** RECORDS FOR THIS TASK **

○ ○ ○ ○

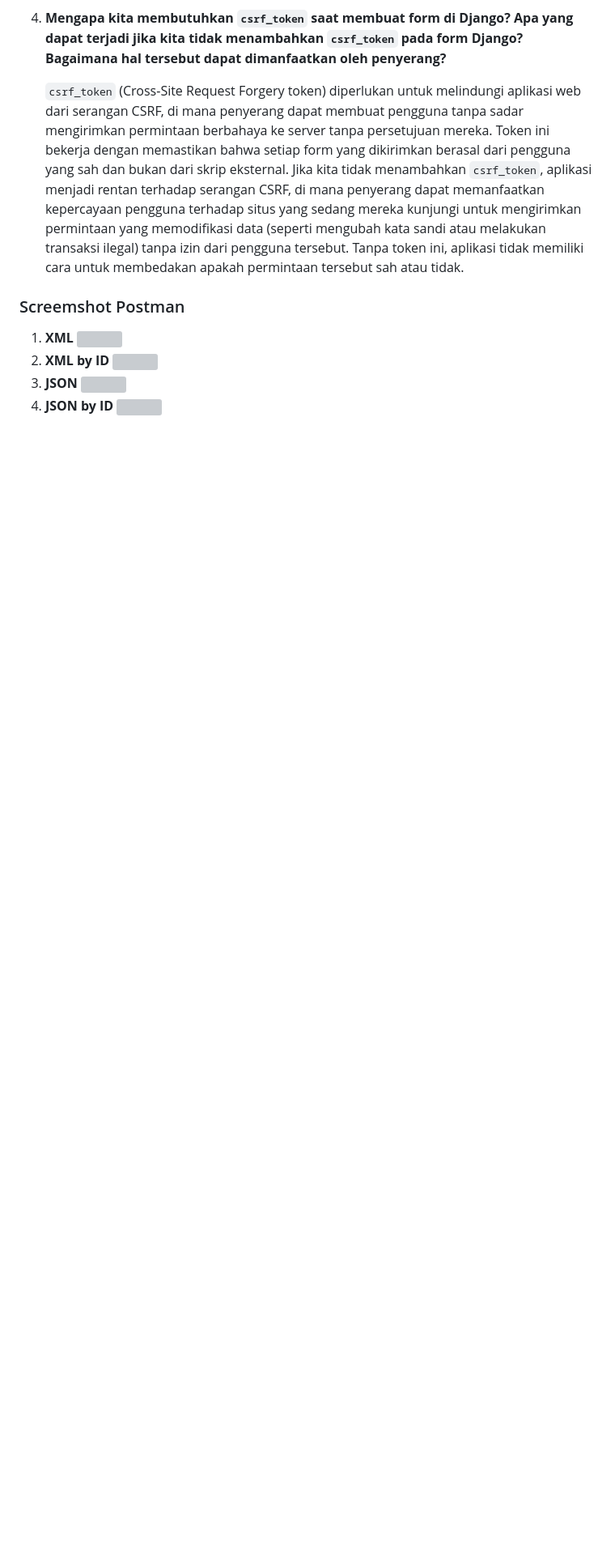
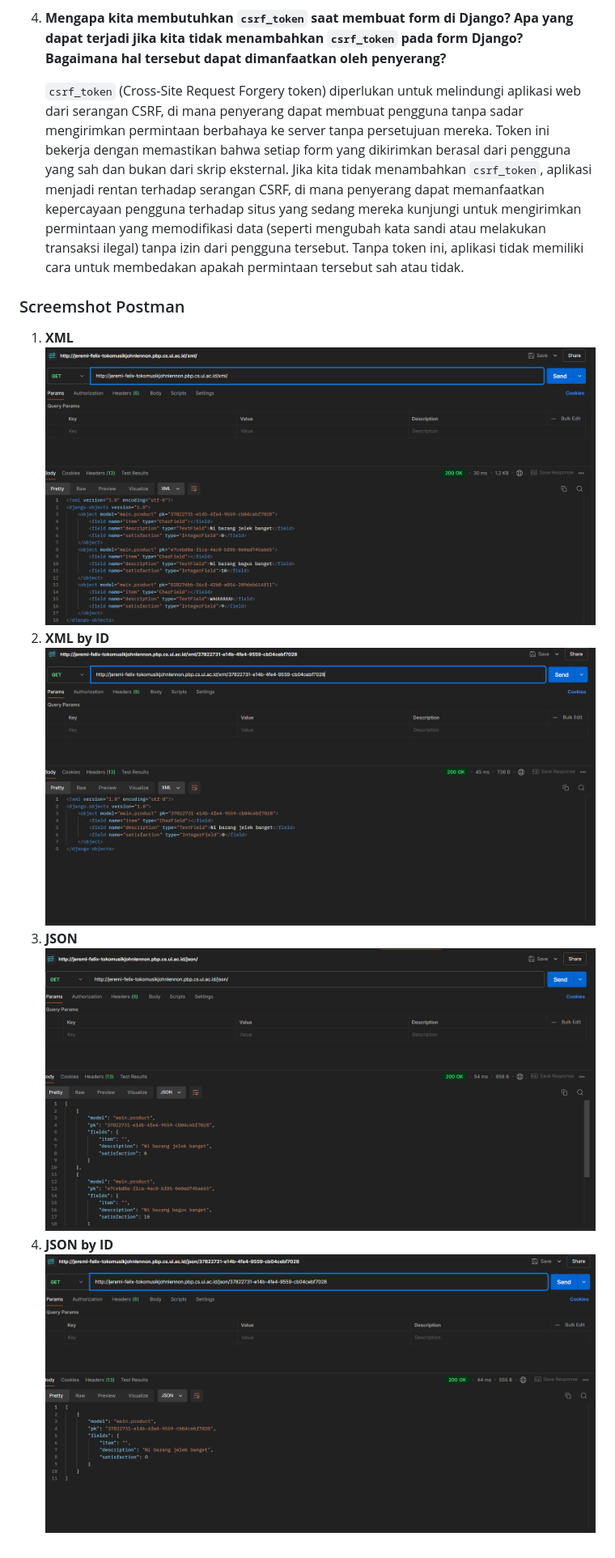
Before and after one commit to Felixsimbolon/Tugas2PBP, a Markdown page: README.MD, the part around the change. Shown at 81% size. Rendered like a GitHub page; pictures changed too: static/images/raster/JSONall.png (added), static/images/raster/JSONbyID.png (added), static/images/raster/XMLall.png (added); blank space fills up the shorter version; grey boxes are pictures that could not be loaded.

```diff
--- a/README.MD
+++ b/README.MD
@@ -368,10 +368,10 @@ Berikut adalah penjelasan dari masing-masing pertanyaan yang bisa kamu tambahkan
 
 ### Screemshot Postman
 1. **XML**
-![](static/images/raster/XMLss.png)
+![](static/images/raster/XMLall.png)
 2. **XML by ID**
-![](static/images/raster/XMLssid.png)
+![](static/images/raster/XMLbyID.png)
 3. **JSON**
-![](static/images/raster/JSONss.png)
+![](static/images/raster/JSONall.png)
 4. **JSON by ID**
-![](static/images/raster/JSONssid.png)
+![](static/images/raster/JSONbyID.png)
```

○ ○ ○ ○

** WORK INSTRUCTIONS **
Return the whole listing, word for word, and leave out every picture.

** THE COMPLETED TASK **
Before and after one commit to Felixsimbolon/Tugas2PBP, a Markdown page: README.MD, the part around the change. Shown at 81% size. Rendered like a GitHub page; pictures changed too: static/images/raster/JSONall.png (added), static/images/raster/JSONbyID.png (added), static/images/raster/XMLall.png (added); blank space fills up the shorter version; grey boxes are pictures that could not be loaded.

```diff
--- a/README.MD
+++ b/README.MD
@@ -368,10 +368,10 @@ Berikut adalah penjelasan dari masing-masing pertanyaan yang bisa kamu tambahkan
 
 ### Screemshot Postman
 1. **XML**
-![](static/images/raster/XMLss.png)
+![](static/images/raster/XMLall.png)
 2. **XML by ID**
-![](static/images/raster/XMLssid.png)
+![](static/images/raster/XMLbyID.png)
 3. **JSON**
-![](static/images/raster/JSONss.png)
+![](static/images/raster/JSONall.png)
 4. **JSON by ID**
-![](static/images/raster/JSONssid.png)
+![](static/images/raster/JSONbyID.png)
```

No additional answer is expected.